Each line below needs to be repeated precisely as it is.

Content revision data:
·····

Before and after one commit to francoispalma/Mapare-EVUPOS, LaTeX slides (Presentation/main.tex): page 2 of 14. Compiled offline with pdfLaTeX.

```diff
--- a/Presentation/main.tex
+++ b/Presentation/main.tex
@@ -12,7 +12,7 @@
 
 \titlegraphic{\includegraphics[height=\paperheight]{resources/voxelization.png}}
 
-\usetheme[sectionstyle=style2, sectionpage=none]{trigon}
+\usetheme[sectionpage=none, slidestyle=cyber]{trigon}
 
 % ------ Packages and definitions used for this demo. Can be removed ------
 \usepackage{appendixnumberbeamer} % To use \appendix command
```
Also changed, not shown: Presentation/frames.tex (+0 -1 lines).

·····

[Written solution]:
Before and after one commit to francoispalma/Mapare-EVUPOS, LaTeX slides (Presentation/main.tex): page 2 of 14. Compiled offline with pdfLaTeX.

```diff
--- a/Presentation/main.tex
+++ b/Presentation/main.tex
@@ -12,7 +12,7 @@
 
 \titlegraphic{\includegraphics[height=\paperheight]{resources/voxelization.png}}
 
-\usetheme[sectionstyle=style2, sectionpage=none]{trigon}
+\usetheme[sectionpage=none, slidestyle=cyber]{trigon}
 
 % ------ Packages and definitions used for this demo. Can be removed ------
 \usepackage{appendixnumberbeamer} % To use \appendix command
```
Also changed, not shown: Presentation/frames.tex (+0 -1 lines).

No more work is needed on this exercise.